Based on the single-cell expression profiles, the differences between MBL and CLL appear to be marginal, which agrees with the lack of separation by clustering on single-cell transcriptomes. Combined with the lack of DNA methylation changes in the MBL-to-CLL transition, it points to an earlier molecular event that sets the normal cells already on the path to tumorigenesis.
Individual MBL and CLL Cells Show Little DNA Methylation Heterogeneity

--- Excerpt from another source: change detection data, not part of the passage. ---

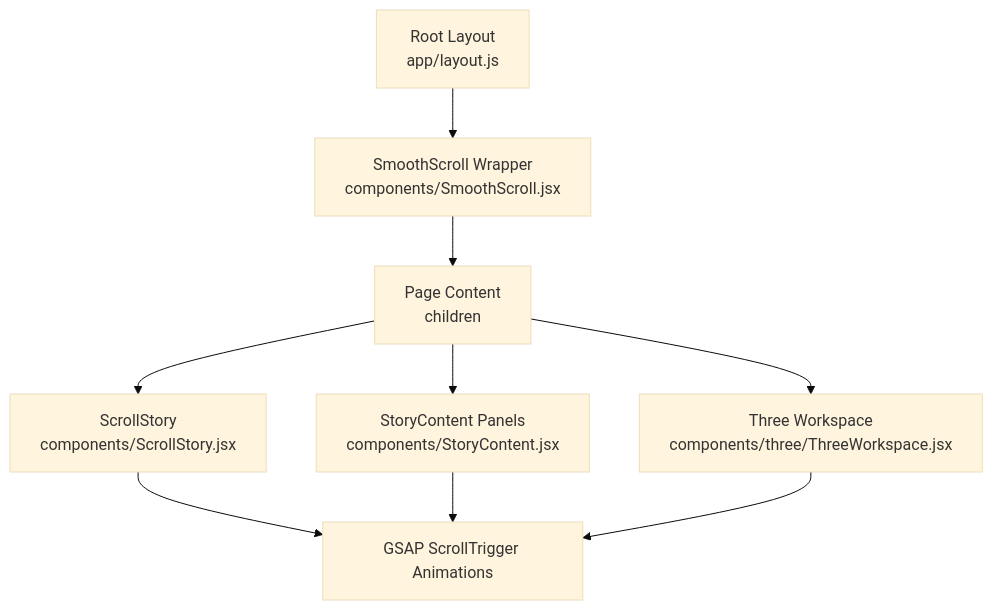
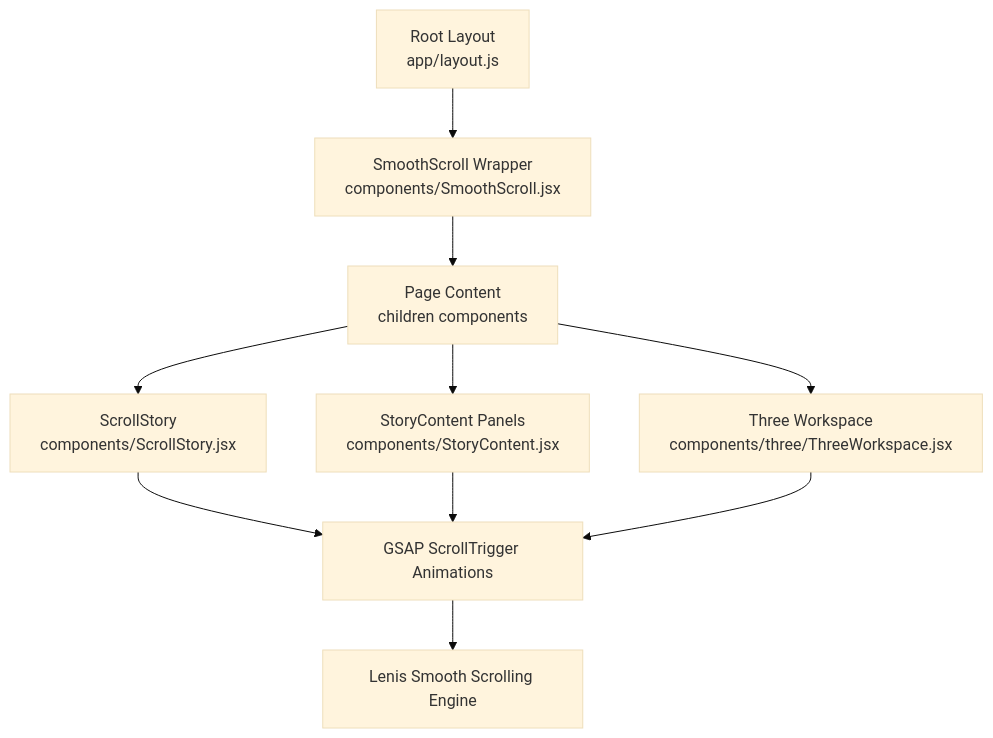
One commit to emaanfatima312005-wq/emaan-portfolio changed the first of 6 diagrams in .qoder/repowiki/en/content/Core Components/SmoothScroll Implementation.md. Above: the diagram before and after it, drawn with Mermaid (base theme). The commit also changed other lines of this file and 59 other files, not shown here.

````diff
--- a/.qoder/repowiki/en/content/Core Components/SmoothScroll Implementation.md
+++ b/.qoder/repowiki/en/content/Core Components/SmoothScroll Implementation.md
@@ -31,11 +43,12 @@
 ```mermaid
 graph TB
 A["Root Layout<br/>app/layout.js"] --> B["SmoothScroll Wrapper<br/>components/SmoothScroll.jsx"]
-B --> C["Page Content<br/>children"]
+B --> C["Page Content<br/>children components"]
 C --> D["ScrollStory<br/>components/ScrollStory.jsx"]
 C --> E["StoryContent Panels<br/>components/StoryContent.jsx"]
 C --> F["Three Workspace<br/>components/three/ThreeWorkspace.jsx"]
 D --> G["GSAP ScrollTrigger Animations"]
 E --> G
 F --> G
+G --> H["Lenis Smooth Scrolling Engine"]
 ```
````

Our bulk data indicated an early conserved switch in the DNA methylation landscape across patients with CLL, and our single-cell transcriptome data demonstrate the transcriptional similarity between matched MBL and CLL. However, bulk measurements cannot completely distinguish the contributions of diverse cellular subpopulations to the overall picture. Subclonal evolution and genetic heterogeneity are common in CLL (37–39). This understanding motivated us to investigate single-cell methylation maps from two patients with CLL, two patients with MBL, and age-matched B cells collected from two healthy adult volunteers, uncovering a stable level of mean methylation per cell on a global scale (Fig. 5A; Supplementary Table S1; ref. 40).
Analysis of our previously defined DMRs showed the presence of aberrant methylation levels in all MBL/CLL cells with sufficient coverage (Fig. 5B). When comparing naïve to memory with MBL and CLL cells, a gradual gain of methylation in B-cell–related and CLL hyper-DMRs was observed. Conversely, hypomethylated B-cell–related and CLL DMRs appeared slightly stronger in separating normal from diseased (MBL and CLL) cells (Fig. 5B). Phylogenetic clustering separated CLL, memory B, and naïve B cells, with no differences between the B-cell subpopulations with or without the presence of CD5 (Fig. 5C; ref. 12). Moreover, we observed a clear separation between MBL and CLL versus normal, with each forming a tight cluster in line within the observed stability of the methylome per patient. Of note, memory B cells, despite many shared features with the CLL methylome, cluster distinctly next to the naïve B cells and apart from the MBL and CLL cells.
Our genome-wide single-cell methylation analysis thus complements our bulk data by further showing the clear methylation difference between MBL and CLL compared with sorted B-cell subtypes.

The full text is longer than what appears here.